“This will probably go down as one of the great Roses matches ever” was a statement made in the press box of Headingley Stadium five minutes before the first bowl.
Yorkshire are playing Lancashire in what the majority of the world would consider a completely meaningless county fixture.
It’s day four and Carnegie need to chase a 140-run deficit with just four wickets to spare.
County cricket is slowly descending into a training exercise to pad out the week before more entertaining variations of the game go on show.
The game is well in the balance. After Lancashire surged to a first innings total of 328, knocking their Pennine opponents back for just 239, it seemed as though the Lightning would get their first win at Headingley since 2007 (another press box stat there, so don’t pull me up on it!).
Well, a poor second innings performance left YCCC with around 300 to claw back over half of the third day, going into the fourth. It looked to be going well until a fourth wicket collapse saw the home side start the final day surely too far out of reach.
So, regardless of result, this game is apparently going into the history books, and yet maybe 600 people will remember it, or at least remember next week they were present at all.
And this is the problem with county cricket, especially the four-day game. True county cricket is a retirement spectator activity for those who have backs too bad to play golf.
The game becomes a stat rather than an experience. You don’t remember that amazing fourth day catch at second slip against your rivals (Sidebottom c Smith for 16), quite like you remember the emotion of a goal being scored against a hated opponent (David Wetherall header, five yards out, Leeds Utd 1-0 Man Utd, 1997).
All that is remembered is a little figure in the bible-thin pages of Wisden for yet another year.
So why am I here?
I haven’t come here to watch one rival team against another – cricket just isn’t tribal enough for that. I haven’t come for the atmosphere in the stands, and there are no cheerleaders to be seen.
I can’t claim to understand the game much either. Check out this scorecard before play. It took me a good three minutes – that’s 180 seconds – to excavate Yorkshire’s total from the first innings… and I’ve now lost it again.
What I’m here for is to watch some good quality cricket, and this is where the county game differs from all others. I don’t care about remembering it tomorrow, or in a year from now. I just want to enjoy the moment and hopefully watch a good batting performance. The score helps – of course – it makes the skill of the lower orders battling through to the end even more engrossing and appreciated.
“In ten years time this will become a distant blur”. The press box conversation turns to memory, and what seems to be an apparent lack of it. Harking back to some match in 1980, one writer claims how he can hardly fathom what happened. Inevitably the conversation returns to Botham.
It seems this game will go the same way; reduced to the annals of an ageing reporter and cricket enthusiasts.
So where does this leave county cricket? The demographic on the terraces quite literally live in the moment, the moment is all they’ve got now, which is what I came for as well. It seems the four-day game is in a world of its own.

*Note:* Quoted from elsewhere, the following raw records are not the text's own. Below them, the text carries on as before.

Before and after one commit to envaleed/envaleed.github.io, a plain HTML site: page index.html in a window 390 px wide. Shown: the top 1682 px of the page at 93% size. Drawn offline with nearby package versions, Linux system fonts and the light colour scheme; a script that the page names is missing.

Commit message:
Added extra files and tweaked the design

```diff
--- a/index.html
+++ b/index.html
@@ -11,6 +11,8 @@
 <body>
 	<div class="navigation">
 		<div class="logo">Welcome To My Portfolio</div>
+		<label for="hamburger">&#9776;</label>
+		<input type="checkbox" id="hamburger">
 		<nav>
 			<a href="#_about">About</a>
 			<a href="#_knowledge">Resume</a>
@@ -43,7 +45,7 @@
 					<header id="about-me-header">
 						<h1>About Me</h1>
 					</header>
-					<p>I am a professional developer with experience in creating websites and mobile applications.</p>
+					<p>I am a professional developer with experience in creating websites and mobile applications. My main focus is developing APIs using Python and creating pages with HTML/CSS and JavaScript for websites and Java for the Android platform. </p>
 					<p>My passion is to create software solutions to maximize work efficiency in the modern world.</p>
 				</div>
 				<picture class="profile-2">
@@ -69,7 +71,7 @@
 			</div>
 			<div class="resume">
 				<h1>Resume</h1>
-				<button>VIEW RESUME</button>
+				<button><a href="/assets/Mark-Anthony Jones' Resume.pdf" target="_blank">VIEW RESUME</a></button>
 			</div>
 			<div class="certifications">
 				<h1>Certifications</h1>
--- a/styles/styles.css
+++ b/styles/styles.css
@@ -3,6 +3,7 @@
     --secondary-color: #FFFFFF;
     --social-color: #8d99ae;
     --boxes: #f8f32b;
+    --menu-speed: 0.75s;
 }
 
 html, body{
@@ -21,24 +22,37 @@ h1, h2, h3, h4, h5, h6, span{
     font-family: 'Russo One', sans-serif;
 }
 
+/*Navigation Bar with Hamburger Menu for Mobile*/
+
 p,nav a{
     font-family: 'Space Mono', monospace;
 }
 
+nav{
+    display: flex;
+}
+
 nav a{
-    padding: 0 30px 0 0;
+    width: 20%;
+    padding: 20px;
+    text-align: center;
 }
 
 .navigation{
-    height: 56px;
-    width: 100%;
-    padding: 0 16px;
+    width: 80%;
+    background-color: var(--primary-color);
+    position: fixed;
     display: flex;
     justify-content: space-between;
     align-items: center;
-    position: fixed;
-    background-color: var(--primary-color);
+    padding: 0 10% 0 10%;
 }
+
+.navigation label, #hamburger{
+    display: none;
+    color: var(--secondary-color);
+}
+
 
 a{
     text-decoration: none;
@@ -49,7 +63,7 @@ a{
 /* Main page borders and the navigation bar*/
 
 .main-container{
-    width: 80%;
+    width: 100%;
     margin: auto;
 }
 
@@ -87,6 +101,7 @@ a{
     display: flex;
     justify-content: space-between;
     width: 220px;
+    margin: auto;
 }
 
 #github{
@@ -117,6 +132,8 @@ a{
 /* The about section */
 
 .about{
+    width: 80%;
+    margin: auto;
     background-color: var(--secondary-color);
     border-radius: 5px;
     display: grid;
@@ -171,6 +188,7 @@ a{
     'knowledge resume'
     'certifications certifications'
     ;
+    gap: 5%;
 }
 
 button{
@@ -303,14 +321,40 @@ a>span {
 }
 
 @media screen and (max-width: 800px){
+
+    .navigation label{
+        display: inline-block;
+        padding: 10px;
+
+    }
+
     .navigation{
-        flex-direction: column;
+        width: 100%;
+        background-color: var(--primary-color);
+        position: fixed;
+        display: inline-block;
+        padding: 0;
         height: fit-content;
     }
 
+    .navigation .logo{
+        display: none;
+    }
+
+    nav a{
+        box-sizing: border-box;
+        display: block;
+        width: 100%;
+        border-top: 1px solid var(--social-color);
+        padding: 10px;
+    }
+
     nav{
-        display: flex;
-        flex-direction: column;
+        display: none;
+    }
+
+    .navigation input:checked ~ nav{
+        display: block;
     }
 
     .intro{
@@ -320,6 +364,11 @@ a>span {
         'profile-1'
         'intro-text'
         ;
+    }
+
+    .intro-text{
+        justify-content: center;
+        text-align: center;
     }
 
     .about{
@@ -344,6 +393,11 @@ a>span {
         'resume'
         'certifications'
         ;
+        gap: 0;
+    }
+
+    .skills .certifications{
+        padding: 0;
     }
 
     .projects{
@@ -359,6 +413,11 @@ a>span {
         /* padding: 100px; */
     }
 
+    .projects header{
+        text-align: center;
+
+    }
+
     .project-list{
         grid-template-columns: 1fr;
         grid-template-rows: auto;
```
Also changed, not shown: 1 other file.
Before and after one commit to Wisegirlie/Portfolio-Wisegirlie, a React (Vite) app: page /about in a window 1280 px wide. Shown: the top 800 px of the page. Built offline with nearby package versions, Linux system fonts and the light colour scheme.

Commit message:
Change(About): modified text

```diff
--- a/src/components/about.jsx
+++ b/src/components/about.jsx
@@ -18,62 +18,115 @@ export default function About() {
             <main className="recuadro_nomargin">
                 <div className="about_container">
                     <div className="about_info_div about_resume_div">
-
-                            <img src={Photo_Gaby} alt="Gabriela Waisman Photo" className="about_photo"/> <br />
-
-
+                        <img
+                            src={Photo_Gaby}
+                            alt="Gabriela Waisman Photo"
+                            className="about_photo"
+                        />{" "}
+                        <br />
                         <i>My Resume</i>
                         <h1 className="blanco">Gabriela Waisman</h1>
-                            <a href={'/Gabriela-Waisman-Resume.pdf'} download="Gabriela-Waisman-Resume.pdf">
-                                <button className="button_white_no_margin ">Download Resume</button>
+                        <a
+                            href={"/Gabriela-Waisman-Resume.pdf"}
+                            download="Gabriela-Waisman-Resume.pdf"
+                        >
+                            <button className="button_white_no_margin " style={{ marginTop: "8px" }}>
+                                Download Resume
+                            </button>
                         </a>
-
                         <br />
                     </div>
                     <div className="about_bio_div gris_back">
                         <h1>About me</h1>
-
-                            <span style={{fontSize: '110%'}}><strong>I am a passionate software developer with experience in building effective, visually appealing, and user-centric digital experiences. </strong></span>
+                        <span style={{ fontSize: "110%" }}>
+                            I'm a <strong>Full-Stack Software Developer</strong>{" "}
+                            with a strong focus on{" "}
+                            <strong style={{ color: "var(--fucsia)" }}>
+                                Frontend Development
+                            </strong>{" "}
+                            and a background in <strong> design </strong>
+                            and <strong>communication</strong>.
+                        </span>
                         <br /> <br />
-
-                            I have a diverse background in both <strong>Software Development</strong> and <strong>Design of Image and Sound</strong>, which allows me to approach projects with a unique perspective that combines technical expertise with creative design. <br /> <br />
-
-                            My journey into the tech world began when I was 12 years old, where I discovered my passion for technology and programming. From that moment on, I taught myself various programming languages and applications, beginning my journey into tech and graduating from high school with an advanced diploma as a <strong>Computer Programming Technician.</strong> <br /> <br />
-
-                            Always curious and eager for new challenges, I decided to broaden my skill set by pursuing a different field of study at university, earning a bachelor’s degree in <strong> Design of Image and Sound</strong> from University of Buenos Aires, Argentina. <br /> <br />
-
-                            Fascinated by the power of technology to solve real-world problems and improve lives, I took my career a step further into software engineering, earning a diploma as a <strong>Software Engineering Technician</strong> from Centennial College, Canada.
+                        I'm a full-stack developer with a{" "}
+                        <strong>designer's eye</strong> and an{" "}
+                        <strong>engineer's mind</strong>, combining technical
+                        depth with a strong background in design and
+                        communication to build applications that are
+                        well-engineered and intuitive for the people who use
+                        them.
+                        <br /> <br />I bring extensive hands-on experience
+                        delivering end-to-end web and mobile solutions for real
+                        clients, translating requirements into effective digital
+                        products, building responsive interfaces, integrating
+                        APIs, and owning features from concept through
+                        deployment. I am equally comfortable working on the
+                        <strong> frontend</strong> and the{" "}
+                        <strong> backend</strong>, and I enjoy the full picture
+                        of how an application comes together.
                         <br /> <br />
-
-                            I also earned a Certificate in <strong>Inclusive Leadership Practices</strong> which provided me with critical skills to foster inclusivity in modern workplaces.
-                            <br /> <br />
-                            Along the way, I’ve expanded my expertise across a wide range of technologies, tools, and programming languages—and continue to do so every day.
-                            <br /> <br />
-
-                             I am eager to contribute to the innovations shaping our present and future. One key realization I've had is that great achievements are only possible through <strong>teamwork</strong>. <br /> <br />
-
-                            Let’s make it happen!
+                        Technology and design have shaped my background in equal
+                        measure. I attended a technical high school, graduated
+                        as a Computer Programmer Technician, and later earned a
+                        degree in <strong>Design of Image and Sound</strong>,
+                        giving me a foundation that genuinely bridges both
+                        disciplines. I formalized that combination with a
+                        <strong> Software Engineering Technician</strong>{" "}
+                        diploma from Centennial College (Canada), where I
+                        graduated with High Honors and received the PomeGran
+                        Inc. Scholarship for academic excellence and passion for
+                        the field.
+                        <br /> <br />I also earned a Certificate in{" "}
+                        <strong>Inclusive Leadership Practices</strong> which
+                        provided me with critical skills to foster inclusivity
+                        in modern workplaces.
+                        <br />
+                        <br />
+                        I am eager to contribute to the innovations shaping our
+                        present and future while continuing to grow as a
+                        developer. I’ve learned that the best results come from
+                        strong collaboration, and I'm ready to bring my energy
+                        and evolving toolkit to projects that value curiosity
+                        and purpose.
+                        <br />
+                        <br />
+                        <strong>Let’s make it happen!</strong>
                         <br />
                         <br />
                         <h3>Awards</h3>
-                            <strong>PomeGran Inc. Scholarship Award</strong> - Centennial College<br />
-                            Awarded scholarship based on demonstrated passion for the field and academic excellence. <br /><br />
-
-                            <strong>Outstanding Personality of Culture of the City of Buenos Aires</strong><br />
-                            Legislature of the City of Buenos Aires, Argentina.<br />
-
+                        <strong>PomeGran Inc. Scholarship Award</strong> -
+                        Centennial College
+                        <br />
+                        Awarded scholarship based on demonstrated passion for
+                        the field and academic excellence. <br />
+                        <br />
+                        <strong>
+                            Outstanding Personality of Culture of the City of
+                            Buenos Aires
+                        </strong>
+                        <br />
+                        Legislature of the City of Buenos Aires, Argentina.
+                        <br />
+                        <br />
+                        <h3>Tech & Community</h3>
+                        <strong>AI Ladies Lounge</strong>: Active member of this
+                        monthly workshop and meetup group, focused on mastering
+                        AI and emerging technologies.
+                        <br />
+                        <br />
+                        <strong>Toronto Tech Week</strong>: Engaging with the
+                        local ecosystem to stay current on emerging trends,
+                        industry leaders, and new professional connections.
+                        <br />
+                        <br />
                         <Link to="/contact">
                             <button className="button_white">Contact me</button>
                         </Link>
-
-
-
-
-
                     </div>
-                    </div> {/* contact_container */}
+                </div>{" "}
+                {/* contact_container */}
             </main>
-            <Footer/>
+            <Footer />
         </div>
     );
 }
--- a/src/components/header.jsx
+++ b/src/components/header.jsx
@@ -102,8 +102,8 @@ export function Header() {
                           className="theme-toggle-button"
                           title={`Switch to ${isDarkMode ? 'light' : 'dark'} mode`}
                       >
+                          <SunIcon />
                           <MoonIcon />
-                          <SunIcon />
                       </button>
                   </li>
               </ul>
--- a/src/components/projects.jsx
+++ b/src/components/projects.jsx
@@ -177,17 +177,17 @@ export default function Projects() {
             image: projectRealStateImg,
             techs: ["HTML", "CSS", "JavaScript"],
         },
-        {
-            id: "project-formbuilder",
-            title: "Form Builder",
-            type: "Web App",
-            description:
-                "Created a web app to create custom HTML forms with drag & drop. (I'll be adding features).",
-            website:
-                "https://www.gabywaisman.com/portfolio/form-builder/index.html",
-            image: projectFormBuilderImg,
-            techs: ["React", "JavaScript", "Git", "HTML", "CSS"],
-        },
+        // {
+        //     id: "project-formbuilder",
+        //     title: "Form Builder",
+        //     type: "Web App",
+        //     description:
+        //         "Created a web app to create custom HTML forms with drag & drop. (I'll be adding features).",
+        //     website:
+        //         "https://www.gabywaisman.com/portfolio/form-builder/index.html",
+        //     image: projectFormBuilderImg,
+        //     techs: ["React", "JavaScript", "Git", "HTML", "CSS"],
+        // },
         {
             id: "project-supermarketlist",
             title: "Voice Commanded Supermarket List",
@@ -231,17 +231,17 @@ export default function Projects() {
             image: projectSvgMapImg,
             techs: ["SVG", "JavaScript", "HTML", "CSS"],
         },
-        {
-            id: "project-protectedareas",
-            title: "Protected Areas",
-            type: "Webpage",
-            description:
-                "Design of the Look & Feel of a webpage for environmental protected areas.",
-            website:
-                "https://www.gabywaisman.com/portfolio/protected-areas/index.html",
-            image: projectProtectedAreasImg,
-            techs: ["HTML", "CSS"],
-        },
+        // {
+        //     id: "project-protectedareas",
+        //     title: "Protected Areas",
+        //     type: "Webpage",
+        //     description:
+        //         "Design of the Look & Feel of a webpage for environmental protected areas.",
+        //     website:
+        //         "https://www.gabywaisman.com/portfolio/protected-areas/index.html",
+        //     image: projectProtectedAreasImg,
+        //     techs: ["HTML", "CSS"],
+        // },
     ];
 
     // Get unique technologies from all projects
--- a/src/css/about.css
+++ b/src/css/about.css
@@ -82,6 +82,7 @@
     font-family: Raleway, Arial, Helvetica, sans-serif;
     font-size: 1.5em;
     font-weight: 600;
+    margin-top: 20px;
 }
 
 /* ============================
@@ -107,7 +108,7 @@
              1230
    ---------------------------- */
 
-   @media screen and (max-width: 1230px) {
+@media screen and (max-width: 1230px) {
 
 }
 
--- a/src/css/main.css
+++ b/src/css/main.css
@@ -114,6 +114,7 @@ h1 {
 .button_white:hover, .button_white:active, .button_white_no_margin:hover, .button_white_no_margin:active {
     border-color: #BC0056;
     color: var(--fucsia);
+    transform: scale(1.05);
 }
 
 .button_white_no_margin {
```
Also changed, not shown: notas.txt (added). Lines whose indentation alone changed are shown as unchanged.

Still the mainstay version of the game for players to develop test skills and chess-like discipline, county cricket is slowly descending into a training exercise to pad out the week before more entertaining variations of the game go on show.
And yet, some of us – even if only a very few on a sunny Saturday afternoon – some of us love it.
Incidentally, Lancashire won. A nice 50 partnership from Rashid and Shahzad ended as soon as it arrived, Shahzad edging into the gloves behind him. With 54 runs still needed Pyrah came in and did his bit, reducing the run chase to just 40 before lunch.
Yorkshire’s final pair got the chase down to 24 before Pyrah got his feet mixed up and the umpire raised his finger.
The fact Yorkshire forced their opponents to the break at least showed their commitment to what appeared to be a lost cause. As it is, the effort of remembering this game in a fortnight’s time looks like producing the same outcome.
Not that that matters.
“This game concludes that cricket offers the most exciting conclusions to a game watched by barely anybody”, came the final words of the Botham-era hack.